Presentation on theme: " An essay requires you to really think about the material you have been studying. An essay is often the best evaluation of how well you understand."— Presentation transcript:
Trace: Give all the events in sequential order and tell how they are related.
Prove: Give evidence to show that something is true.
It is important to analyze each essay question that you are given in order to determine what kind of information is being asked of you.
› Two key words: list; explain List – a signal that factual information is being requested Explain – indicates that a personal interpretation is also required › Facts: Three services performed by monasteries of the Middle Ages. › Interpretation How did those services help people of the Middle Ages?
› Provide a topic sentence so that the reader knows that you are addressing the question. Three services performed by the monasteries of the Middle Ages were 1.caring for the sick 2.copying manuscripts 3.and providing lodging for travelers and pilgrims.
› Study the question to find out what it asks you to do. › Decide if the answer is factual, interpretive, or both. › Map or outline your answer, making sure all information is related to the question. › Restate what is asked in the question and make it the topic sentence, which is often the opening sentence. › Give your information in a well-constructed paragraph and using appropriate transition words. › Reread your paragraph to make sure you have given the information that the question requires
› Read the question quickly to get its general idea. › Reread the question to find out what you are being asked to do. › Underline words that give directions, like explain or compare. › Reread the question to make sure you understand what it is asking you to do. › Circle key words like World War II or gravity.

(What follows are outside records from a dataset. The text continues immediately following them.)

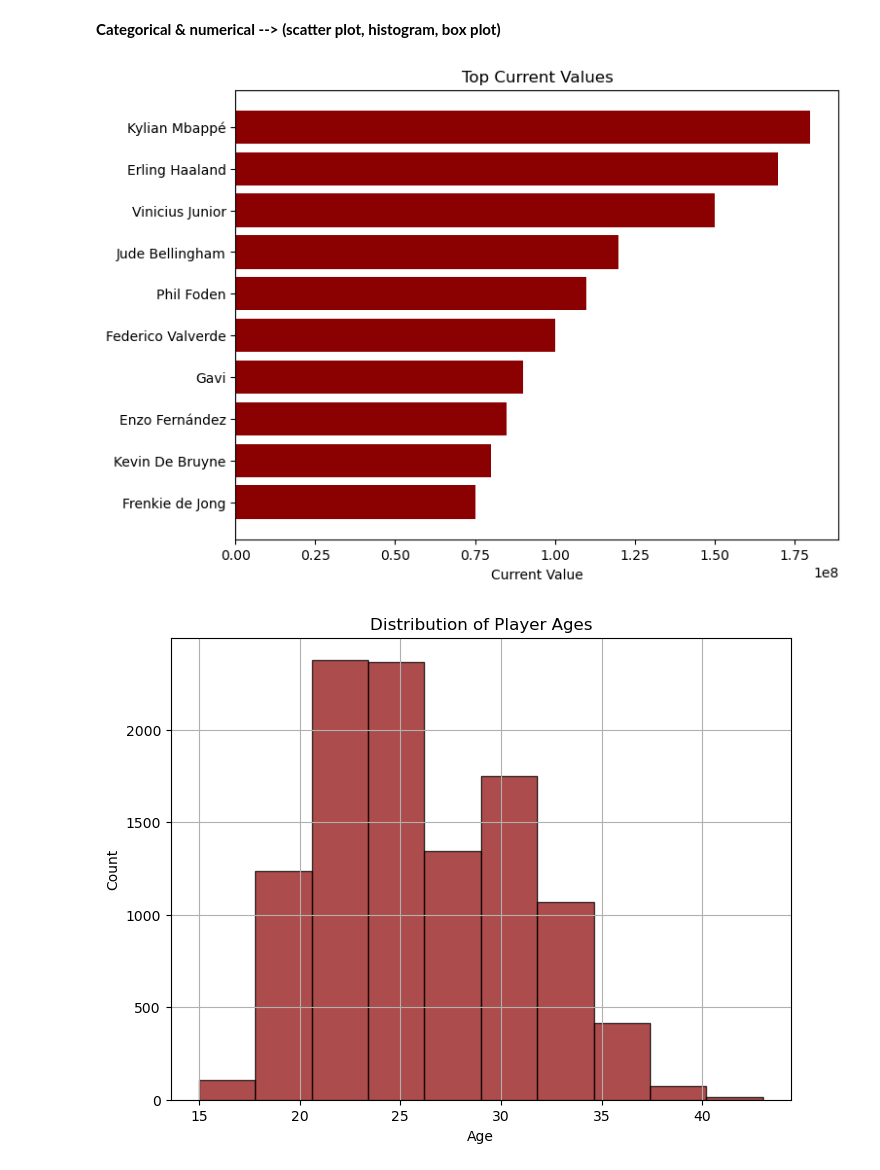
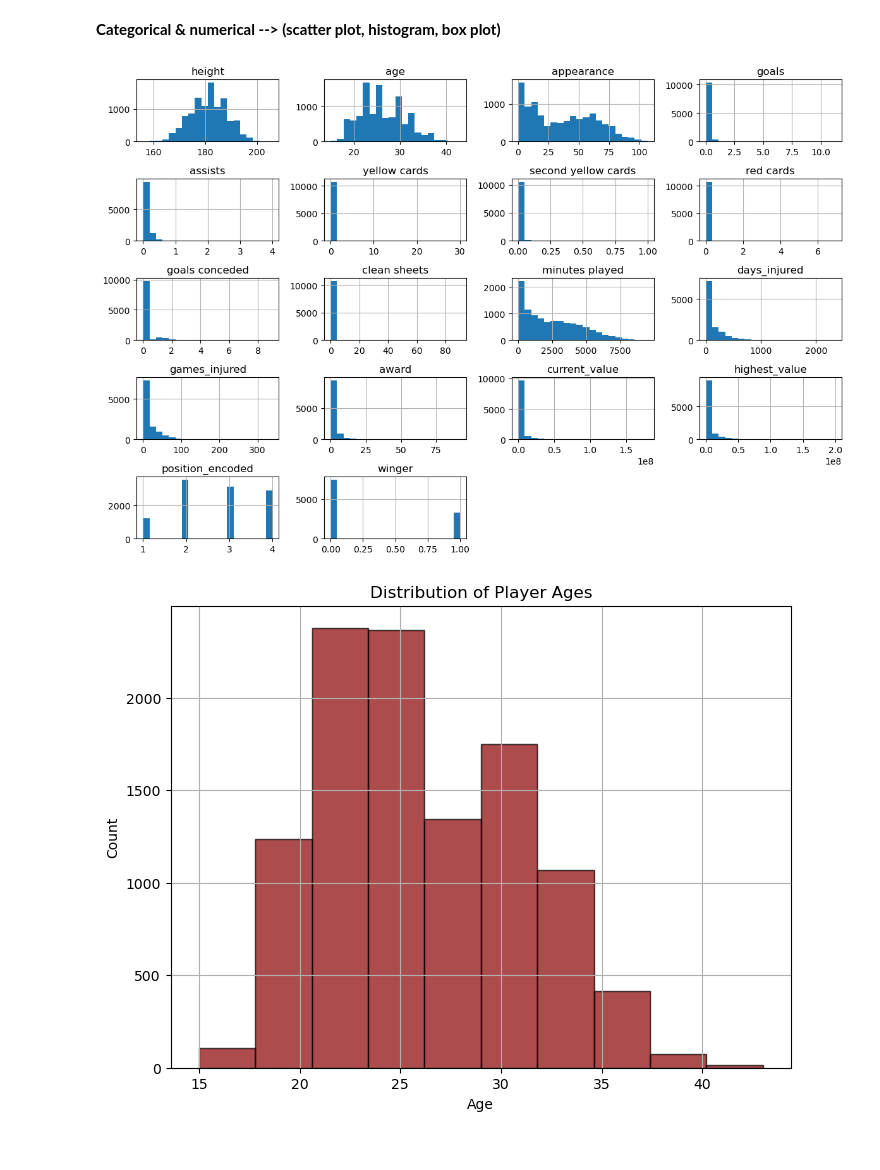
Before and after one commit to Tuwaiq-DS-ML-bootcamp-V-6/Use-case-7, a Jupyter notebook: EDA explain template.ipynb, the cells around one changed output. Drawn from its saved outputs; the diff is of its cells as text; code cells hidden in the pictures.

```diff
--- a/EDA explain template.ipynb
+++ b/EDA explain template.ipynb
@@ -356,20 +331,12 @@ Multivariate Analysis:
 **Categorical & Categorical --> (Stacked Column Chart)**
 # %% [markdown]
 **Categorical & numerical --> (scatter plot, histogram, box plot)**
-# %%
-players = df[['name', 'team', 'current_value']]
-best_players = players.sort_values(by='current_value', ascending=False).drop_duplicates('current_value')
-
-top_10 = best_players.head(10)
-
-plt.figure(figsize=(8, 6))
-plt.barh(top_10['name'], top_10['current_value'], color='darkred')
-plt.xlabel('Current Value')
-plt.title('Top Current Values')
-plt.gca().invert_yaxis()
-plt.show()
-# %% [output]
-[figure, removed]
+# %%
+df.hist(figsize=(12,8),bins=20)
+plt.tight_layout()
+plt.show()
+# %% [output]
+[figure, added]
 # %%
 ages = df['age']
 
```
Also changed, not shown: parts of 52 cells of this notebook.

› You may need to gather information from notes you may have taken while preparing for the assignment. › Make a word map to record the ideas and facts from your notes and also any that you remember that you did not write down. › There are several ways to do this.
› An essay always begins with a topic sentence. › Always use the key words in your topic sentence. › Imagine that your reader has not seen the question.
› The details in the body of your essay are the most important part of your answer. They prove that your topic sentence is true. The number and quality of your details show that you understand what you learned. › Complete your essay answer with a sentence that restates the idea in your topic sentence and sums up your ideas.
› Write the first draft quickly. › Write your draft while all your prewriting ideas are fresh in your mind. › Keep your notes in front of you.
› Don’t worry about correct spelling or punctuation at this point. › Do not be afraid to add things to your draft that are not in your notes. You can always take them out later. › Remember: Your draft should not be perfect. The point of a first draft is to get your ideas down on paper quickly.
› After writing your draft, put it away for several hours or a day. › Reread it and make edits. › You may also have someone else read it and give feedback. › You should make edits first, however, before seeking another opinion.
› Write a second draft. › Reread it several hours or a day later. › If you are satisfied, then that will be your final copy. › Make sure it is in proper form for a final copy and that it is neatly written.
› If you are not satisfied, revise the essay again until you are satisfied. › You may make as many revisions as you like, but don’t overdo it.
Do not hand in work that you have not put effort into. It takes time to write a good essay. As you write more essays, you will get better at it and essay-writing will become easier. And maybe even………………………..
WWait for it……….. WWait for it……….. WWait for it……….. You might have FUN!!!!!!!!!